Activity: Filter the records below and copy every line containing the word "repositório".

[Records from a dataset]
===============

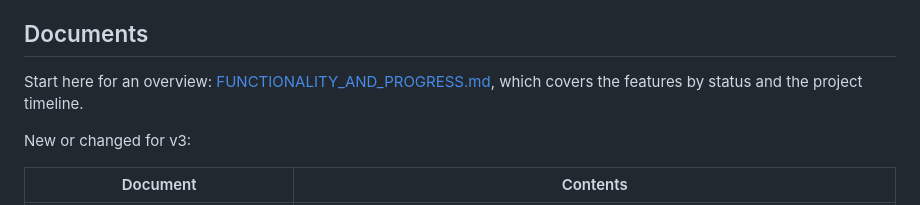
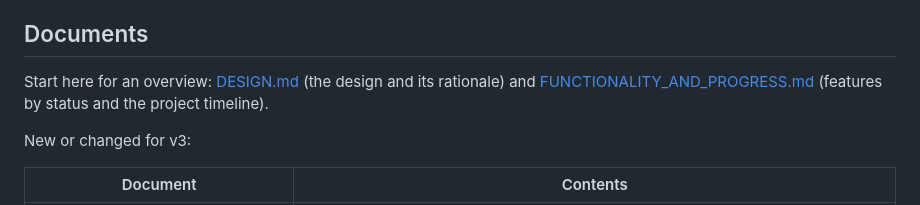
Before and after one commit to lazarsalt1441/CS5013-PROJECT, a Markdown page: docs_v3/README.md, the part around the change. Drawn GitHub-style.

```diff
--- a/docs_v3/README.md
+++ b/docs_v3/README.md
@@ -26,7 +26,7 @@ The solver input, model and objective are unchanged: prerequisite data is kept o
 
 ## Documents
 
-Start here for an overview: [FUNCTIONALITY_AND_PROGRESS.md](../FUNCTIONALITY_AND_PROGRESS.md), which covers the features by status and the project timeline.
+Start here for an overview: [DESIGN.md](../DESIGN.md) (the design and its rationale) and [FUNCTIONALITY_AND_PROGRESS.md](../FUNCTIONALITY_AND_PROGRESS.md) (features by status and the project timeline).
 
 New or changed for v3:
 
```
Also changed, not shown: DESIGN.md (added, +311 -0 lines), README.md (+1 -1 lines).
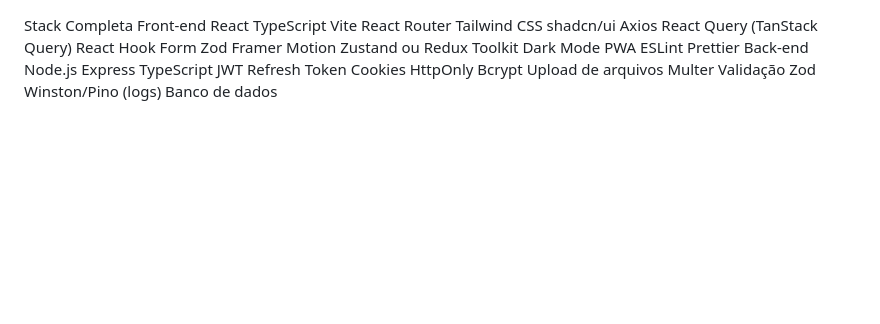
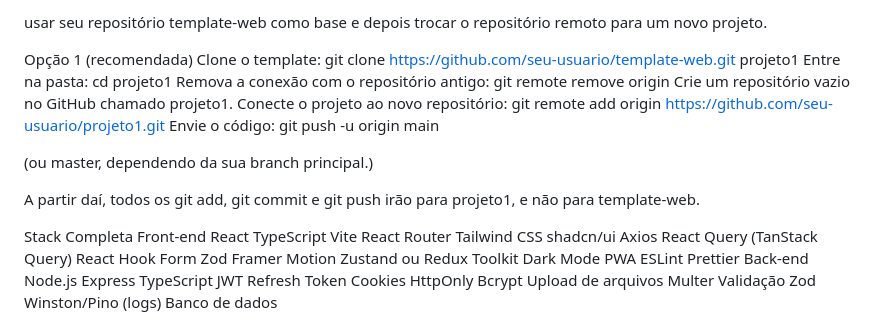
Before and after one commit to riandias1331/project_template_web_full, a Markdown page: projeto.md, the part around the change. Drawn GitHub-style; blank space fills up the shorter version.

Commit message:
chose: read.md

```diff
--- a/projeto.md
+++ b/projeto.md
@@ -1,3 +1,22 @@
+usar seu repositório template-web como base e depois trocar o repositório remoto para um novo projeto.
+
+Opção 1 (recomendada)
+Clone o template:
+git clone https://github.com/seu-usuario/template-web.git projeto1
+Entre na pasta:
+cd projeto1
+Remova a conexão com o repositório antigo:
+git remote remove origin
+Crie um repositório vazio no GitHub chamado projeto1.
+Conecte o projeto ao novo repositório:
+git remote add origin https://github.com/seu-usuario/projeto1.git
+Envie o código:
+git push -u origin main
+
+(ou master, dependendo da sua branch principal.)
+
+A partir daí, todos os git add, git commit e git push irão para projeto1, e não para template-web.
+
 Stack Completa
 Front-end
 React
```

===============

Written reply:
+usar seu repositório template-web como base e depois trocar o repositório remoto para um novo projeto.
+Remova a conexão com o repositório antigo:
+Crie um repositório vazio no GitHub chamado projeto1.
+Conecte o projeto ao novo repositório:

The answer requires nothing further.